Department stores and supermarkets, the Amazons of their days, didn’t kill small retail. They were not winner-takes-all models. They did kill people who couldn’t match their service, selection and price, and were simply end-points to a logistics chain out-competed by a more efficient end-point. But one thing one I saw growing up in South London as supermarkets deployed was that small food shops tended to disappear, and then re-appear in new incarnations, providing service, curation and selection that supermarkets themselves couldn’t match, for people willing to search them out and of course pay the premium, and where there was the density to support this. They didn’t scale – they didn’t turn into chains of 30 artisanal butchers – but they often prospered. One saw something similar with bookshops: Waterstones put many out of business, but many also got created (just before Amazon took 25% off the top of the market, of course).

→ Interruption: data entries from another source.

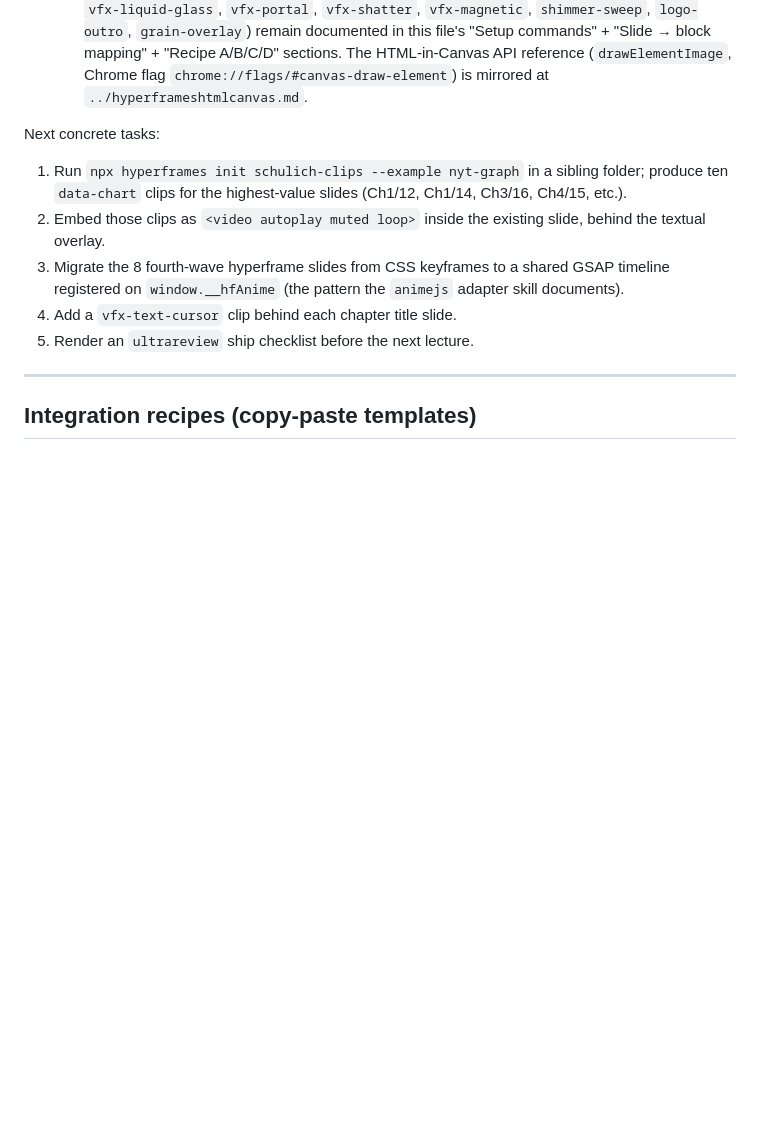
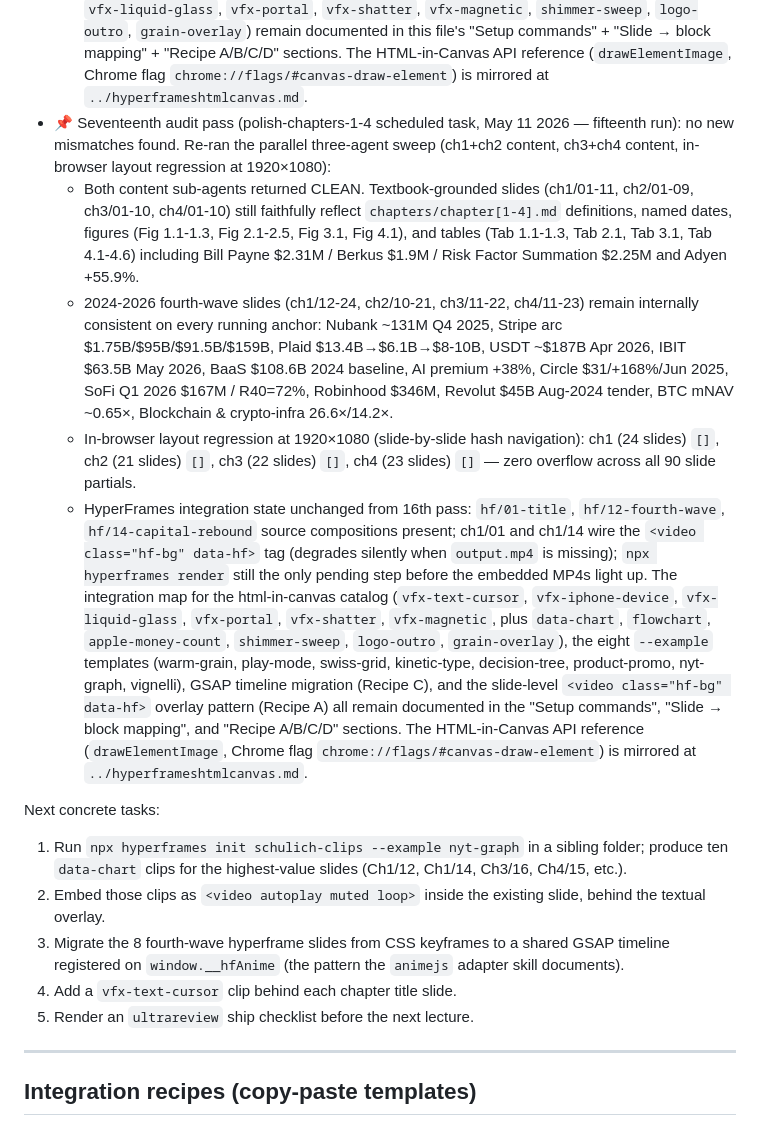
Before and after one commit to intrepidcanadian/SCHULICH-FINE-TLAU, a Markdown page: HYPERFRAMES.md, the part around the change. Drawn GitHub-style; blank space fills up the shorter version.

Commit message:
Log 17th audit pass: chapters 1-4 still clean (polish-chapters-1-4)
Parallel three-agent sweep (ch1+ch2 content, ch3+ch4 content,
in-browser layout regression at 1920x1080) returned zero new
mismatches. All textbook-grounded slides (ch1/01-11, ch2/01-09,
ch3/01-10, ch4/01-10) still match chapters/chapter[1-4].md;
fourth-wave slides (ch1/12-24, ch2/10-21, ch3/11-22, ch4/11-23)
remain internally consistent on every running anchor figure.
Layout regression returns [] for all four chapters.

Co-Authored-By: Claude Opus 4.7 (1M context) <noreply@anthropic.com>

```diff
--- a/HYPERFRAMES.md
+++ b/HYPERFRAMES.md
@@ -346,6 +346,11 @@ Status (updated 2026-05-10 audit pass):
   - HTML structural integrity re-checked via Python tag-balance scan over 90 slide partials (ch1: 24, ch2: 21, ch3: 22, ch4: 23) — `<section>` and `<div>` open/close counts balance in every file. `python3 scripts/build.py` reports all four index.html files unchanged (slide partials and concatenated output already in sync).
   - Layout regression check: per the layout-audit agent's static read, the historically-tight slides (ch1/21 cross-border B2B with `.3vh` row padding override, ch2/19 Robo 2.0 with `.15vh` row + `.35vh` card padding overrides, ch4/22 Q1-2026 multiples with 7-row sub-sector table at standard `.7vh` padding) all remain pre-defended within the 1080 frame; no new card-grid >6 or unbroken long-stat-string risks observed. Ch4/22 has the widest table at 7 rows but uses uncompressed padding — plenty of breathing room.
   - HyperFrames integration state unchanged from 13th pass: `hf/01-title`, `hf/12-fourth-wave`, `hf/14-capital-rebound` source compositions present and well-formed; `npx hyperframes render` still pending for the embedded `output.mp4` files. The eight `--example` template options (warm-grain, play-mode, swiss-grid, kinetic-type, decision-tree, product-promo, nyt-graph, vignelli) and the full html-in-canvas catalog (`npx hyperframes add html-in-canvas` + per-block adds for `data-chart`, `flowchart`, `apple-money-count`, `vfx-text-cursor`, `vfx-iphone-device`, `vfx-liquid-glass`, `vfx-portal`, `vfx-shatter`, `vfx-magnetic`, `shimmer-sweep`, `logo-outro`, `grain-overlay`) remain documented in this file's "Setup commands" + "Slide → block mapping" + "Recipe A/B/C/D" sections. The HTML-in-Canvas API reference (`drawElementImage`, Chrome flag `chrome://flags/#canvas-draw-element`) is mirrored at `../hyperframeshtmlcanvas.md`.
+- 📌 Seventeenth audit pass (polish-chapters-1-4 scheduled task, May 11 2026 — fifteenth run): no new mismatches found. Re-ran the parallel three-agent sweep (ch1+ch2 content, ch3+ch4 content, in-browser layout regression at 1920×1080):
+  - Both content sub-agents returned CLEAN. Textbook-grounded slides (ch1/01-11, ch2/01-09, ch3/01-10, ch4/01-10) still faithfully reflect `chapters/chapter[1-4].md` definitions, named dates, figures (Fig 1.1-1.3, Fig 2.1-2.5, Fig 3.1, Fig 4.1), and tables (Tab 1.1-1.3, Tab 2.1, Tab 3.1, Tab 4.1-4.6) including Bill Payne $2.31M / Berkus $1.9M / Risk Factor Summation $2.25M and Adyen +55.9%.
+  - 2024-2026 fourth-wave slides (ch1/12-24, ch2/10-21, ch3/11-22, ch4/11-23) remain internally consistent on every running anchor: Nubank ~131M Q4 2025, Stripe arc $1.75B/$95B/$91.5B/$159B, Plaid $13.4B→$6.1B→$8-10B, USDT ~$187B Apr 2026, IBIT $63.5B May 2026, BaaS $108.6B 2024 baseline, AI premium +38%, Circle $31/+168%/Jun 2025, SoFi Q1 2026 $167M / R40=72%, Robinhood $346M, Revolut $45B Aug-2024 tender, BTC mNAV ~0.65×, Blockchain & crypto-infra 26.6×/14.2×.
+  - In-browser layout regression at 1920×1080 (slide-by-slide hash navigation): ch1 (24 slides) `[]`, ch2 (21 slides) `[]`, ch3 (22 slides) `[]`, ch4 (23 slides) `[]` — zero overflow across all 90 slide partials.
+  - HyperFrames integration state unchanged from 16th pass: `hf/01-title`, `hf/12-fourth-wave`, `hf/14-capital-rebound` source compositions present; ch1/01 and ch1/14 wire the `<video class="hf-bg" data-hf>` tag (degrades silently when `output.mp4` is missing); `npx hyperframes render` still the only pending step before the embedded MP4s light up. The integration map for the html-in-canvas catalog (`vfx-text-cursor`, `vfx-iphone-device`, `vfx-liquid-glass`, `vfx-portal`, `vfx-shatter`, `vfx-magnetic`, plus `data-chart`, `flowchart`, `apple-money-count`, `shimmer-sweep`, `logo-outro`, `grain-overlay`), the eight `--example` templates (warm-grain, play-mode, swiss-grid, kinetic-type, decision-tree, product-promo, nyt-graph, vignelli), GSAP timeline migration (Recipe C), and the slide-level `<video class="hf-bg" data-hf>` overlay pattern (Recipe A) all remain documented in the "Setup commands", "Slide → block mapping", and "Recipe A/B/C/D" sections. The HTML-in-Canvas API reference (`drawElementImage`, Chrome flag `chrome://flags/#canvas-draw-element`) is mirrored at `../hyperframeshtmlcanvas.md`.
 
 Next concrete tasks:
 
```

This in turn reminds me of a story in the New York Times, many years ago, about small Japanese shops who wanted only word-of-mouth customers and so made themselves hard to find (even by Japanese standards). In particular, there was one denim shop in a back-alley of Tokyo called ‘Not Found’ – so as to be ungooglable. One can call this curation, or hipsterdom, or just a Veblen good. But in the past, such things were always geographically constrained – you had to live in a big city (while chain retail took homogenized versions of the same thing to everyone). I wonder, as ecommerce matures, how much will be carved out into exactly the kind of spectrum of large and small retail beyond the big aggregators, and how far this removal of geographic constraint might make it easier rather than harder for them to take sales from the giants, in part by removing that density problem. That is, there might be a lot more lists, they might be hard to find, and not be part of some global aggregator, and that might be OK.